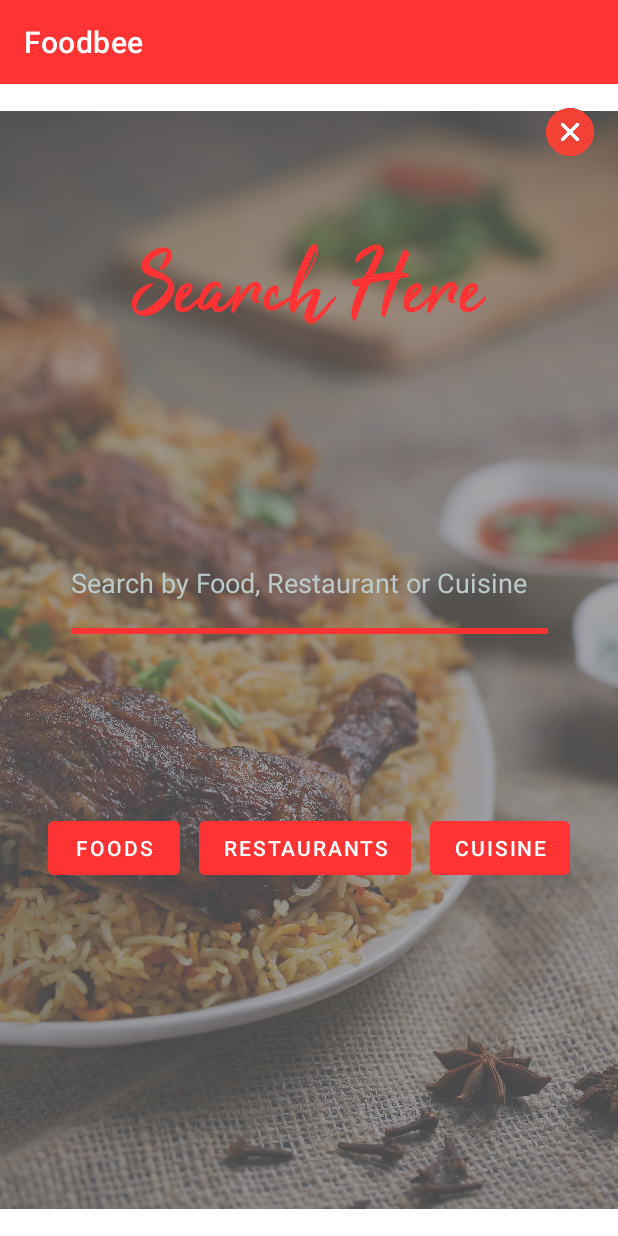
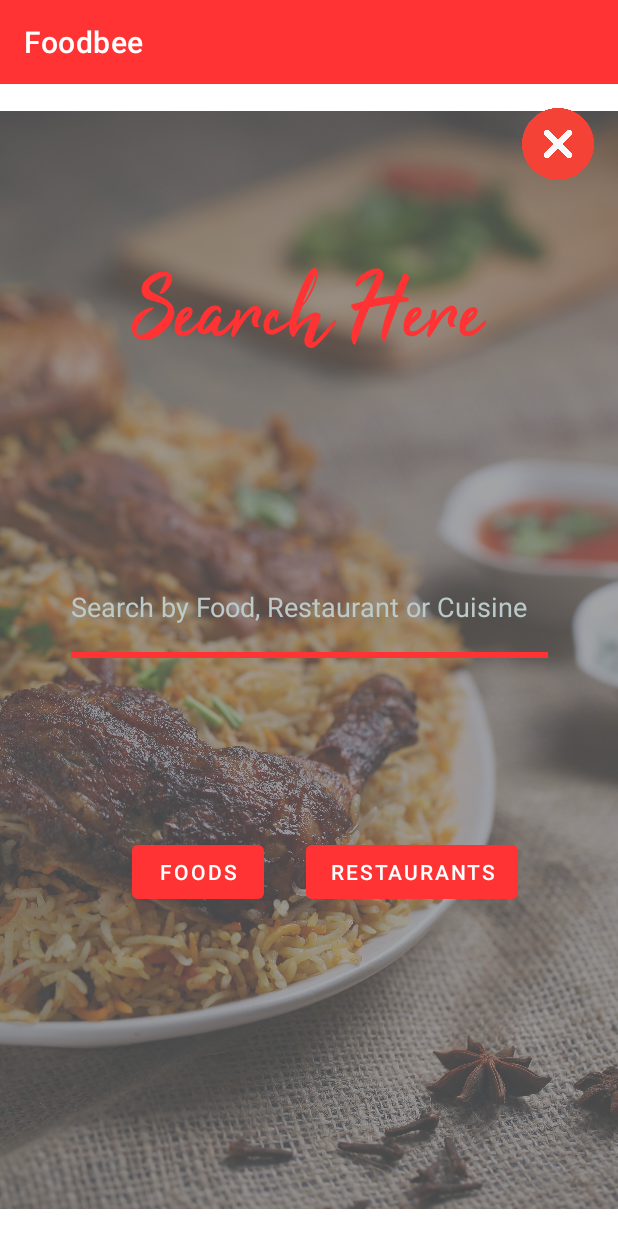
Before and after one commit to ShaikhSR1/FoodBee, an Android app: the SearchPage screen opened directly, with no data from a screen before it, on a phone screen of 412 x 824 dp. Run offline under Robolectric (Android 15) with nearby library versions, the phone set to English and light mode, and no system bars; our stand-ins replace Firebase (no records; nobody signed in at launch, a user with empty details on screens opened directly).

Commit message:
Search Icon added to Home

```diff
--- /dev/null
+++ b/app/src/main/java/com/cse27/foodbee/Controller/FoodControllerInterface.java
@@ -0,0 +1,5 @@
+package com.cse27.foodbee.Controller;
+
+public interface FoodControllerInterface {
+    void foodList(String foodName, String foodRating, String foodPrice, String foodImageUrl);
+}
--- a/app/src/main/java/com/cse27/foodbee/Controller/RestaurantControllerInterface.java
+++ b/app/src/main/java/com/cse27/foodbee/Controller/RestaurantControllerInterface.java
@@ -2,4 +2,5 @@ package com.cse27.foodbee.Controller;
 
 public interface RestaurantControllerInterface {
 
-    void restaurantList(String restaurantName, String restaurantRating, String restaurantImageUrl);}
+    void restaurantList(String restaurantName, String restaurantRating, String restaurantImageUrl);
+}
--- a/app/src/main/java/com/cse27/foodbee/SearchPage.java
+++ b/app/src/main/java/com/cse27/foodbee/SearchPage.java
@@ -8,6 +8,7 @@ import android.os.Bundle;
 import android.view.View;
 import android.widget.Button;
 import android.widget.EditText;
+import android.widget.ImageView;
 
 import com.google.android.gms.tasks.OnSuccessListener;
 import com.google.firebase.firestore.FirebaseFirestore;
@@ -17,22 +18,32 @@ import com.google.firebase.firestore.QuerySnapshot;
 public class SearchPage extends AppCompatActivity {
 
     SearchResult searchResult;
-
-    Button btnSearchFood;
+    ImageView imageViewReturn;
+    Button btnSearchFood, btnSearchRestaurant;
     EditText editTextSearch;
     @Override
     protected void onCreate(Bundle savedInstanceState) {
         super.onCreate(savedInstanceState);
         setContentView(R.layout.activity_search_page);
 
-        btnSearchFood = findViewById(R.id.btnSearchFood);
-        editTextSearch = findViewById(R.id.editTextSearch);
+        imageViewReturn = (ImageView) findViewById(R.id.imageViewReturn);
+        btnSearchRestaurant = (Button) findViewById(R.id.btnSearchRestaurant);
+        btnSearchFood = (Button) findViewById(R.id.btnSearchFood);
+        editTextSearch = (EditText) findViewById(R.id.editTextSearch);
 
         btnSearchFood.setOnClickListener(v -> {
 
             Intent intent = new Intent(SearchPage.this, SearchResult.class);
             startActivity(intent);
-            //searchResult.firebaseFoodSearch(/*editTextSearch.toString()*/);
+            searchResult.firebaseFoodSearch(editTextSearch.toString());
+        });
+
+        imageViewReturn.setOnClickListener(new View.OnClickListener() {
+            @Override
+            public void onClick(View v) {
+                Intent intent = new Intent(SearchPage.this, MainActivity.class);
+                startActivity(intent);
+            }
         });
     }
 
--- a/app/src/main/res/layout/activity_search_page.xml
+++ b/app/src/main/res/layout/activity_search_page.xml
@@ -15,7 +15,7 @@
         app:layout_constraintHorizontal_bias="0.0"
         app:layout_constraintStart_toStartOf="parent"
         app:layout_constraintTop_toTopOf="parent"
-        app:layout_constraintVertical_bias="0.0"
+        app:layout_constraintVertical_bias="1.0"
         app:srcCompat="@drawable/background_splash" />
 
     <TextView
@@ -29,7 +29,7 @@
         android:textSize="60sp"
         app:layout_constraintEnd_toEndOf="parent"
         app:layout_constraintStart_toStartOf="parent"
-        app:layout_constraintTop_toBottomOf="@+id/imageView" />
+        app:layout_constraintTop_toBottomOf="@+id/imageViewReturn" />
 
     <EditText
         android:id="@+id/editTextSearch"
@@ -50,7 +50,7 @@
         android:id="@+id/btnSearchFood"
         android:layout_width="wrap_content"
         android:layout_height="wrap_content"
-        android:layout_marginStart="32dp"
+        android:layout_marginStart="88dp"
         android:text="@string/search_food"
         app:layout_constraintBaseline_toBaselineOf="@+id/btnSearchRestaurant"
         app:layout_constraintStart_toStartOf="parent" />
@@ -59,30 +59,22 @@
         android:id="@+id/btnSearchRestaurant"
         android:layout_width="wrap_content"
         android:layout_height="wrap_content"
-        android:layout_marginStart="16dp"
-        android:layout_marginEnd="16dp"
+        android:layout_marginStart="28dp"
+        android:layout_marginTop="112dp"
         android:text="@string/search_rest"
-        app:layout_constraintBaseline_toBaselineOf="@+id/btnSearchCuisine"
-        app:layout_constraintEnd_toStartOf="@+id/btnSearchCuisine"
-        app:layout_constraintStart_toEndOf="@+id/btnSearchFood" />
-
-    <Button
-        android:id="@+id/btnSearchCuisine"
-        android:layout_width="wrap_content"
-        android:layout_height="wrap_content"
-        android:layout_marginTop="112dp"
-        android:layout_marginEnd="32dp"
-        android:text="@string/search_cuis"
-        app:layout_constraintEnd_toEndOf="parent"
+        app:layout_constraintStart_toEndOf="@+id/btnSearchFood"
         app:layout_constraintTop_toBottomOf="@+id/editTextSearch" />
 
     <ImageView
-        android:id="@+id/imageView"
-        android:layout_width="32dp"
-        android:layout_height="32dp"
+        android:id="@+id/imageViewReturn"
+        android:layout_width="48dp"
+        android:layout_height="48dp"
         android:layout_marginTop="16dp"
         android:layout_marginEnd="16dp"
+        android:clickable="true"
+        android:focusable="true"
         app:layout_constraintEnd_toEndOf="parent"
         app:layout_constraintTop_toTopOf="parent"
-        app:srcCompat="@drawable/ic_cross" />
+        app:srcCompat="@drawable/ic_cross"
+        tools:ignore="SpeakableTextPresentCheck" />
 </androidx.constraintlayout.widget.ConstraintLayout>
```
Also changed, not shown: app/src/main/java/com/cse27/foodbee/Controller/FoodController.java (added, +24 -0 lines), app/src/main/java/com/cse27/foodbee/MainActivity.java (+14 -0 lines), app/src/main/java/com/cse27/foodbee/SearchResult.java (+8 -5 lines), app/src/main/res/drawable/icon_search.xml (added, +10 -0 lines), app/src/main/res/layout/activity_main.xml (+13 -0 lines).
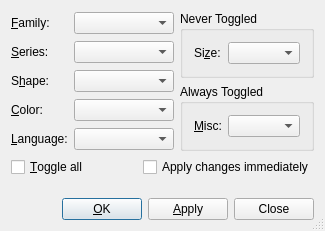
Above: src/frontends/qt4/ui/CharacterUi.ui from cburschka/lyx before the change. Below: the same form after it.
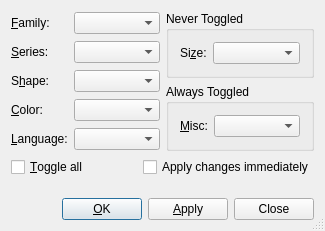
That is the form after the change.

Commit message:
branch: Fix bug #5063: We don't want the combo boxes to adjust to the contents. Also, make the logic exactly the same for all comboboxes.
see r31821.

Diff of the .ui file:
```diff
--- a/src/frontends/qt4/ui/CharacterUi.ui
+++ b/src/frontends/qt4/ui/CharacterUi.ui
@@ -64,9 +64,6 @@
          <property name="toolTip" >
           <string>Font shape</string>
          </property>
-         <property name="sizeAdjustPolicy" >
-          <enum>QComboBox::AdjustToContents</enum>
-         </property>
         </widget>
        </item>
        <item row="2" column="0" >
@@ -95,9 +92,6 @@
          <property name="toolTip" >
           <string>Font series</string>
          </property>
-         <property name="sizeAdjustPolicy" >
-          <enum>QComboBox::AdjustToContents</enum>
-         </property>
         </widget>
        </item>
        <item row="4" column="1" >
@@ -113,9 +107,6 @@
          <property name="toolTip" >
           <string>Language</string>
          </property>
-         <property name="sizeAdjustPolicy" >
-          <enum>QComboBox::AdjustToContents</enum>
-         </property>
         </widget>
        </item>
        <item row="0" column="1" >
@@ -131,9 +122,6 @@
          <property name="toolTip" >
           <string>Font family</string>
          </property>
-         <property name="sizeAdjustPolicy" >
-          <enum>QComboBox::AdjustToContents</enum>
-         </property>
         </widget>
        </item>
        <item row="3" column="1" >
@@ -149,9 +137,6 @@
          <property name="toolTip" >
           <string>Font color</string>
          </property>
-         <property name="sizeAdjustPolicy" >
-          <enum>QComboBox::AdjustToContents</enum>
-         </property>
         </widget>
        </item>
        <item row="4" column="0" >
@@ -235,7 +220,7 @@
            <widget class="QComboBox" name="sizeCO" >
             <property name="sizePolicy" >
              <sizepolicy>
-              <hsizetype>1</hsizetype>
+              <hsizetype>3</hsizetype>
               <vsizetype>0</vsizetype>
               <horstretch>0</horstretch>
               <verstretch>0</verstretch>
@@ -244,9 +229,6 @@
             <property name="toolTip" >
              <string>Font size</string>
             </property>
-            <property name="sizeAdjustPolicy" >
-             <enum>QComboBox::AdjustToContents</enum>
-            </property>
            </widget>
           </item>
          </layout>
@@ -279,12 +261,17 @@
           </item>
           <item>
            <widget class="QComboBox" name="miscCO" >
+            <property name="sizePolicy" >
+             <sizepolicy>
+              <hsizetype>3</hsizetype>
+              <vsizetype>0</vsizetype>
+              <horstretch>0</horstretch>
+              <verstretch>0</verstretch>
+             </sizepolicy>
+            </property>           
             <property name="toolTip" >
              <string>Other font settings</string>
             </property>
-            <property name="sizeAdjustPolicy" >
-             <enum>QComboBox::AdjustToContents</enum>
-            </property>
            </widget>
           </item>
          </layout>
```
The commit also changes 1 other file.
+ + + +
**What is needed:**
Lines holding the word "after" are the answer; copy each one from the records above.

**Solution to this problem:**
Before and after one commit to ShaikhSR1/FoodBee, an Android app: the SearchPage screen opened directly, with no data from a screen before it, on a phone screen of 412 x 824 dp. Run offline under Robolectric (Android 15) with nearby library versions, the phone set to English and light mode, and no system bars; our stand-ins replace Firebase (no records; nobody signed in at launch, a user with empty details on screens opened directly).
Above: src/frontends/qt4/ui/CharacterUi.ui from cburschka/lyx before the change. Below: the same form after it.
That is the form after the change.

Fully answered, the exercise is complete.